Just because something looks like honey, is sticky like honey and is sweet like honey, doesn’t mean it’s the real thing, the U.S. Food and Drug Administration said today in new draft guidelines. That means food companies that add sweeteners to pure honey will have to tell consumers it’s not the totally real deal and label the products as a “blend.”

The only honey makers that can call their products honey are those that don’t add sugar, corn syrup or any other sweetener. The proposal’s aim is “to advise the regulated food industry on the proper labeling of honey and honey products to help ensure that honey and honey products are not adulterated or misbranded,” the agency wrote.

To feed our honey appetite, the U.S. estimates we import the majority of the 400 million pounds we consume each year, reports Reuters. Only 149 million pounds were produced in this country last year, which means we’ve got to get the rest from somewhere — leading to concerns about cheap substitutes popping up to make the pollen spread farther.

The FDA took on the honey question after a petition from the American Beekeeping Federation and other groups asked for a standard definition of the stuff to promote fair trade. So while the agency has decided not to do that, it said it would tackle the labeling issue.

Honey makers now have 60 days to comment on the proposal before the final rules are issued. And even then, the guidelines aren’t mandatory — it basically just sets in stone what the FDA thinks about the issue.

Draft Guidance for Industry: Proper Labeling of Honey and Honey Products [FDA.gov]
Just because it’s sweet and sticky doesn’t mean it’s ‘honey’ -U.S. FDA [Reuters]

Read Comments2

Edit Your Comment

  1. Thorzdad2 says:

    “The only honey makers that can call their products honey are those that don’t add sugar, corn syrup or any other sweetener.”

    It’s sad that this would possibly be a point of debate. I get my honey straight from a local beekeeper.

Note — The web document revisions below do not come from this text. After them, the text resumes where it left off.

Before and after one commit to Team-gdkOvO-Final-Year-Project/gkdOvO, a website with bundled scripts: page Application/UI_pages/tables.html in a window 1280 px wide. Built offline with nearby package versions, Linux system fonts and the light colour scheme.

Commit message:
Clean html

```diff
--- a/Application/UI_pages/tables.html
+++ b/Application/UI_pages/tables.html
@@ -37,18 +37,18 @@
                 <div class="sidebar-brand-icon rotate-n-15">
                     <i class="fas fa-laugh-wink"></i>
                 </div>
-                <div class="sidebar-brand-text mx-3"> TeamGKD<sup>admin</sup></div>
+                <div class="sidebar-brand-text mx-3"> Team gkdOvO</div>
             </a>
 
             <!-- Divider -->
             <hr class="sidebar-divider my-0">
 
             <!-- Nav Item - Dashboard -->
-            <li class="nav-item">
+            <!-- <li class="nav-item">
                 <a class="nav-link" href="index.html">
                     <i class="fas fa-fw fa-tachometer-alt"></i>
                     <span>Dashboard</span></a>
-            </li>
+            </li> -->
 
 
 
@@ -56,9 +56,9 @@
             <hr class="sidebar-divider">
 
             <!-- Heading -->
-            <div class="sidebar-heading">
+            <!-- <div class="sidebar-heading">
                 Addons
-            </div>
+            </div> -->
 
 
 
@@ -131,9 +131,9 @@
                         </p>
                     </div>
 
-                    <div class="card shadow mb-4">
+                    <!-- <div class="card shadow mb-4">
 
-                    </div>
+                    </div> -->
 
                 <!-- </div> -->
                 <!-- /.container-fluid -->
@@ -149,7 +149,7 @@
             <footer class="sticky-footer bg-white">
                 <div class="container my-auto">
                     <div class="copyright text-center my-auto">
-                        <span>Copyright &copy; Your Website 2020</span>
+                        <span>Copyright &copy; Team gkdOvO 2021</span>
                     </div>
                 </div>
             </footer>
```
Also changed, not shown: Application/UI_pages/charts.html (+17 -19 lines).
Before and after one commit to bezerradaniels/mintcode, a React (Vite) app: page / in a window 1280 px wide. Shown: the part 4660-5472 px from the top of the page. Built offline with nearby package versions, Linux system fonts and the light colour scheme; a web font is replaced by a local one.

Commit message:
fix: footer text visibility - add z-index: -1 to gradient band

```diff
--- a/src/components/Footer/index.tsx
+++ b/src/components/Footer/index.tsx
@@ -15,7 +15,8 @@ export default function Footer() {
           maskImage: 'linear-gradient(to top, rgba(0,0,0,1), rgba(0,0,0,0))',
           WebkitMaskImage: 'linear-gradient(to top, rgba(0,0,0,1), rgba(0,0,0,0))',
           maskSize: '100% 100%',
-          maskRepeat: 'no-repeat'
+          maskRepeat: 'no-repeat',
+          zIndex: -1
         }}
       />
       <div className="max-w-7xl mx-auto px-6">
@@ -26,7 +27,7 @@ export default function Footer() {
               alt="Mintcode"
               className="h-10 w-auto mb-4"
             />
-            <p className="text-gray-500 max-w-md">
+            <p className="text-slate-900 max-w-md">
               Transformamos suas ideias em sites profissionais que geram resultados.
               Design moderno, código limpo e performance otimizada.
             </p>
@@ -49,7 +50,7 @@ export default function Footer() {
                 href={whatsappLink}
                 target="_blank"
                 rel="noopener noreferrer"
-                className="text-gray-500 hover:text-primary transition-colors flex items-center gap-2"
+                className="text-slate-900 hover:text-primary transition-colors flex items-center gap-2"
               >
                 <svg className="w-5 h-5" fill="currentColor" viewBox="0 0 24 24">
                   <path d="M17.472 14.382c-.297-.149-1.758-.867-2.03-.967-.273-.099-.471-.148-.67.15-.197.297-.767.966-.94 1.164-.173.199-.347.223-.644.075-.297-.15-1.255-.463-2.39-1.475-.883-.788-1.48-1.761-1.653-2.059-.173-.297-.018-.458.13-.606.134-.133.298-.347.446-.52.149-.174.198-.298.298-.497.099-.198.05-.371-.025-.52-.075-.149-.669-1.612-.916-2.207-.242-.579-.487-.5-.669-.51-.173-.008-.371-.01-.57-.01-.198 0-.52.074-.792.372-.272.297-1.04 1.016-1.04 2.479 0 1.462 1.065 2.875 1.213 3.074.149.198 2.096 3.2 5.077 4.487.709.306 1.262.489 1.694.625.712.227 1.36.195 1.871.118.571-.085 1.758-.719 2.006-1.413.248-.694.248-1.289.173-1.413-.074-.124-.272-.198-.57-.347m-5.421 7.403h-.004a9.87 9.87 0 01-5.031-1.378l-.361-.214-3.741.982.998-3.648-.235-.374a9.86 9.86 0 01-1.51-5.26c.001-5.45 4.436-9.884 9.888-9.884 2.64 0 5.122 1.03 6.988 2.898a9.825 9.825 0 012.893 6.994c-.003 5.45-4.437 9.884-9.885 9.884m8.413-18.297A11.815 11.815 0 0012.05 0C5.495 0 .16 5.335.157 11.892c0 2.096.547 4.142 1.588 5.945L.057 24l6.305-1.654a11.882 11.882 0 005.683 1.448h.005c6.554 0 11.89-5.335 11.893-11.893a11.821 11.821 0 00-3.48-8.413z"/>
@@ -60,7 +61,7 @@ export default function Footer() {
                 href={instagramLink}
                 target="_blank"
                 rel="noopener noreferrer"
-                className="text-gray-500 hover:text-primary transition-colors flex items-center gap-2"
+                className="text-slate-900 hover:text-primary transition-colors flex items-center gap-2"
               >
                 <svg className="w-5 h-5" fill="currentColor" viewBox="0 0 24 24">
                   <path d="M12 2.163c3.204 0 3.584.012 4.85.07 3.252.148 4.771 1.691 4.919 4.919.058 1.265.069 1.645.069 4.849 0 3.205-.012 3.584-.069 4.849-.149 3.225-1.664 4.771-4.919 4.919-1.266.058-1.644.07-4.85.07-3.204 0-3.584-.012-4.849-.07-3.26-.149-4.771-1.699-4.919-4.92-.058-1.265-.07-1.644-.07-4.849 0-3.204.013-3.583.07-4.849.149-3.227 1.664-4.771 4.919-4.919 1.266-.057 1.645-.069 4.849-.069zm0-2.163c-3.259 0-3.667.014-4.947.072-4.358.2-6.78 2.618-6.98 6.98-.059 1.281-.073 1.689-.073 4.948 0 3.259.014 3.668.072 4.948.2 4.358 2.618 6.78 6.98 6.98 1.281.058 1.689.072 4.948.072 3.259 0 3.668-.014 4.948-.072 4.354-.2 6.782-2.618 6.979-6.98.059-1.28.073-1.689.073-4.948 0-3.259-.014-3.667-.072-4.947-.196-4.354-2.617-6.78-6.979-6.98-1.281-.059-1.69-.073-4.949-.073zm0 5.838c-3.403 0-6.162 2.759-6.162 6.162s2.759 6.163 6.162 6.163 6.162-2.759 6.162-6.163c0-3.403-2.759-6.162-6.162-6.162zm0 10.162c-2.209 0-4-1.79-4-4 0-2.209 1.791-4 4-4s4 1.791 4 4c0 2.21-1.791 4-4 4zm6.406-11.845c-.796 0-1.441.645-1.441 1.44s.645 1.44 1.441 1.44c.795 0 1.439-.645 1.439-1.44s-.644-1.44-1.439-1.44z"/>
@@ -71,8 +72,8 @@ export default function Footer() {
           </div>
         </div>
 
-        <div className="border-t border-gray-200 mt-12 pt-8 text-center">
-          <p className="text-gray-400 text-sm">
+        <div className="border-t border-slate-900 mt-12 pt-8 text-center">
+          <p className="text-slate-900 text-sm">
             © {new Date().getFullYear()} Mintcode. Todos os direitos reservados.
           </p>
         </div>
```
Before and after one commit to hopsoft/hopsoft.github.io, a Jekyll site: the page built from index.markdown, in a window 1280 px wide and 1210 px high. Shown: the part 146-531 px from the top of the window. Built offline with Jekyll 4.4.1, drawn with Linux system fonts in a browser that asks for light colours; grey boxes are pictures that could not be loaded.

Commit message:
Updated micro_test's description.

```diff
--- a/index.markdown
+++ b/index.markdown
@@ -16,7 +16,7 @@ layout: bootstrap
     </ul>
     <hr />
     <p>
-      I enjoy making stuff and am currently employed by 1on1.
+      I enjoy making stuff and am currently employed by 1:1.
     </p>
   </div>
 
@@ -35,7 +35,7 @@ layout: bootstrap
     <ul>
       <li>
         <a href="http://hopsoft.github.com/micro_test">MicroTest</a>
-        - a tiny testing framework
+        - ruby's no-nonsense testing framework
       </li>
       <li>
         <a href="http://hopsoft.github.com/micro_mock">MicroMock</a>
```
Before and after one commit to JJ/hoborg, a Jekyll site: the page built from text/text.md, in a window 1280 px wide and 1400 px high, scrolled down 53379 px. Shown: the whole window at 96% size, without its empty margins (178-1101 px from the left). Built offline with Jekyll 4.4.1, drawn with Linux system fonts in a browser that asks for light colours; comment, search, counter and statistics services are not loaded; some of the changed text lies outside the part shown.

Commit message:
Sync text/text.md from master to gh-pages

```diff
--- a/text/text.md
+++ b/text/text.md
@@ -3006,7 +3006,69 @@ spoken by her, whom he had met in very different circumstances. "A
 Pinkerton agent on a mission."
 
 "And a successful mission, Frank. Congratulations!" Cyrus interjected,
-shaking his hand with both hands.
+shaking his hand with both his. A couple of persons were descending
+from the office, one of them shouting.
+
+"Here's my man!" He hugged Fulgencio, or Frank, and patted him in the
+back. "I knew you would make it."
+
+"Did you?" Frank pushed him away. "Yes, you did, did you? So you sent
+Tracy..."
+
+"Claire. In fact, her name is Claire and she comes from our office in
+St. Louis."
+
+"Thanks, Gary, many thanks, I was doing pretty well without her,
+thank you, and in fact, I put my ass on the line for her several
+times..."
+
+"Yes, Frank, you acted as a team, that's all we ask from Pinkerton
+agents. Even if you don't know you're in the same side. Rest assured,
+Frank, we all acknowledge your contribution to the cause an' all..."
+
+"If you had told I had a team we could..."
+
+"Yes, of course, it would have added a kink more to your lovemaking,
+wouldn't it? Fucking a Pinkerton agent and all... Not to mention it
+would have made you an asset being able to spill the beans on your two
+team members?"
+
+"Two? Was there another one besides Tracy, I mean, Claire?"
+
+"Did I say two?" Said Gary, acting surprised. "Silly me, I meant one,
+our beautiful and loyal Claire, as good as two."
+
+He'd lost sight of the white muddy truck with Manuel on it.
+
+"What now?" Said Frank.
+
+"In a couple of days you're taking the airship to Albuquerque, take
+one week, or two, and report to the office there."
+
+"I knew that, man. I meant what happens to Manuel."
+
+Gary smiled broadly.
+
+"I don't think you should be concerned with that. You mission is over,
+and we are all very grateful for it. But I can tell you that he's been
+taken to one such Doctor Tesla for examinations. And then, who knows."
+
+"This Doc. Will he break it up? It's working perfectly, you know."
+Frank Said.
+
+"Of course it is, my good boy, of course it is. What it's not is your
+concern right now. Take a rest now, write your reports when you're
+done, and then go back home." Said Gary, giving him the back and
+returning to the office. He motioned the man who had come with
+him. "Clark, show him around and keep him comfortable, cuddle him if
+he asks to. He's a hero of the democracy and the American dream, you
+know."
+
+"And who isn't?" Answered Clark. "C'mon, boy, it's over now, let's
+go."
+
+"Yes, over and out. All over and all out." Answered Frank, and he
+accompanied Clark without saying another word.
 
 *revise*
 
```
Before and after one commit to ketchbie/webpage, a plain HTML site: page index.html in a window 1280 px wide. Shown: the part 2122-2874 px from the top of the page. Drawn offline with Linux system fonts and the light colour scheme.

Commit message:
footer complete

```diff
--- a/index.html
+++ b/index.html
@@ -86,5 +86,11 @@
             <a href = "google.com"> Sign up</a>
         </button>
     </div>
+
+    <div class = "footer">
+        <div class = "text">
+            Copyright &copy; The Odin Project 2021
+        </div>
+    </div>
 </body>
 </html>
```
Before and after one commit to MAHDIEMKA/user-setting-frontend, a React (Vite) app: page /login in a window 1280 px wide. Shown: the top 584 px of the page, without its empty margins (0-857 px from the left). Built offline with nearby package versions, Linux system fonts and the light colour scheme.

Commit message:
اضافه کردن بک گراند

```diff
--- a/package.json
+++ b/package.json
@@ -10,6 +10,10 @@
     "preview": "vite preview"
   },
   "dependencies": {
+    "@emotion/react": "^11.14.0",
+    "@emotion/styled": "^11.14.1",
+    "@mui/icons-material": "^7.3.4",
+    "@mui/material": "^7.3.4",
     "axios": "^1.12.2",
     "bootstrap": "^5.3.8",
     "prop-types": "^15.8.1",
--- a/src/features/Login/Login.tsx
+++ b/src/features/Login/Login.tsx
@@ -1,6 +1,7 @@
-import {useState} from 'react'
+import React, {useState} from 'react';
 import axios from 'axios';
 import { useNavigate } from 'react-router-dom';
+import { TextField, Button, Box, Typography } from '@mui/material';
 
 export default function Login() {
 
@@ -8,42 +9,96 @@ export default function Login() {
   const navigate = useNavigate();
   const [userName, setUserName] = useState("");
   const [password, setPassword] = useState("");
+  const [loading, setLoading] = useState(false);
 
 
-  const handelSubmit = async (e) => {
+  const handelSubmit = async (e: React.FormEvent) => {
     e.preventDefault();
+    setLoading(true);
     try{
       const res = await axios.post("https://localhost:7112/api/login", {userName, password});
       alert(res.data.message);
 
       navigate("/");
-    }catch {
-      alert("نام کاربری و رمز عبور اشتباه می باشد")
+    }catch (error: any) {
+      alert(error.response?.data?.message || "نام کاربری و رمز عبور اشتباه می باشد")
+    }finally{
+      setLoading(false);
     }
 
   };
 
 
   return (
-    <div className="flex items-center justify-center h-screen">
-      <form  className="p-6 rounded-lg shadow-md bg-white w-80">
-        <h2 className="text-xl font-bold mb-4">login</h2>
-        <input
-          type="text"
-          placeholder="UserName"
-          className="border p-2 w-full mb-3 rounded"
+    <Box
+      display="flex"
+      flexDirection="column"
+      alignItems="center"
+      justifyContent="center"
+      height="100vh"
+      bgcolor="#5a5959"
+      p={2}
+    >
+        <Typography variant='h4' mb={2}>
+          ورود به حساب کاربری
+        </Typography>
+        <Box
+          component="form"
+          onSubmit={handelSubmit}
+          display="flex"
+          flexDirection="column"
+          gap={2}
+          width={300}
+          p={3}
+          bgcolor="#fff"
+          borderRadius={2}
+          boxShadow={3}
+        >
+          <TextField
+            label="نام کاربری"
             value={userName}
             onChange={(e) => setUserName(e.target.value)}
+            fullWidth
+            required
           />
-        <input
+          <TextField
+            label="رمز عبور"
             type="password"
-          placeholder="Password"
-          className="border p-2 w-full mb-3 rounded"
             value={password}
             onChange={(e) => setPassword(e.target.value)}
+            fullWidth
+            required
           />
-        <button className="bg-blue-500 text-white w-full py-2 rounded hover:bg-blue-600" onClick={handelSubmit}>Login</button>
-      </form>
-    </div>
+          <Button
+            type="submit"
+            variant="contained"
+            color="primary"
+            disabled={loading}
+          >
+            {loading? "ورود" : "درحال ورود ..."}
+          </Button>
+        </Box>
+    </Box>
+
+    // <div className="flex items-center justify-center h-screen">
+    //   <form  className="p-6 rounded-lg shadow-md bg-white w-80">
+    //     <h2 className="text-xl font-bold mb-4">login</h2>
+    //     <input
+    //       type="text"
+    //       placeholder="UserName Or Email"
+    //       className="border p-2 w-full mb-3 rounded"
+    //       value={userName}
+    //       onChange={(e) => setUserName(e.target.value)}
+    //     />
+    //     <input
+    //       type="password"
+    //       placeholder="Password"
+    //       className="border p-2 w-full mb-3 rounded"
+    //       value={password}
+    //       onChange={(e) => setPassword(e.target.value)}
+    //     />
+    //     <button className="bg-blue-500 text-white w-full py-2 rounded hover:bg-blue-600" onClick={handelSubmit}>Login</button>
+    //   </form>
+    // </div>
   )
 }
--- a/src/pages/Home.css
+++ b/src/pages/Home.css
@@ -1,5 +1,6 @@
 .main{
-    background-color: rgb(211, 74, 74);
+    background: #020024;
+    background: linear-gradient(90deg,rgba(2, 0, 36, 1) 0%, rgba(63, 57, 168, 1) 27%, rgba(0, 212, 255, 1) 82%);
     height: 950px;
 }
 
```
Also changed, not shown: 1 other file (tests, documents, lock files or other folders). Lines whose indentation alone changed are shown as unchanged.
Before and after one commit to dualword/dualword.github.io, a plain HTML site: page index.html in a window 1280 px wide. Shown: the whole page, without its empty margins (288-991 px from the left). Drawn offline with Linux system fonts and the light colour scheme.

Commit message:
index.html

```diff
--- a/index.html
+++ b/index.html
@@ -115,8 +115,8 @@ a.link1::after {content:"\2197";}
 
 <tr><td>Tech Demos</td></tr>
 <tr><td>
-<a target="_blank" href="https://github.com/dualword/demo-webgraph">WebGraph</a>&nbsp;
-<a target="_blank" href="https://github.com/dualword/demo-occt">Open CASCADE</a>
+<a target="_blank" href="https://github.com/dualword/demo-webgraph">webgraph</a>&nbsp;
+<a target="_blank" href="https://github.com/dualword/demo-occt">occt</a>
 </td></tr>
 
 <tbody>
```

You don’t want to get him started talking about store-bought honey.

  2. Ebucel says:

    What about the fake honey that has had the pollen removed from it?

    I.e. filtered out so you can’t tell where it came from

    http://www.foodsafetynews.com/2011/11/tests-show-most-store-honey-isnt-honey/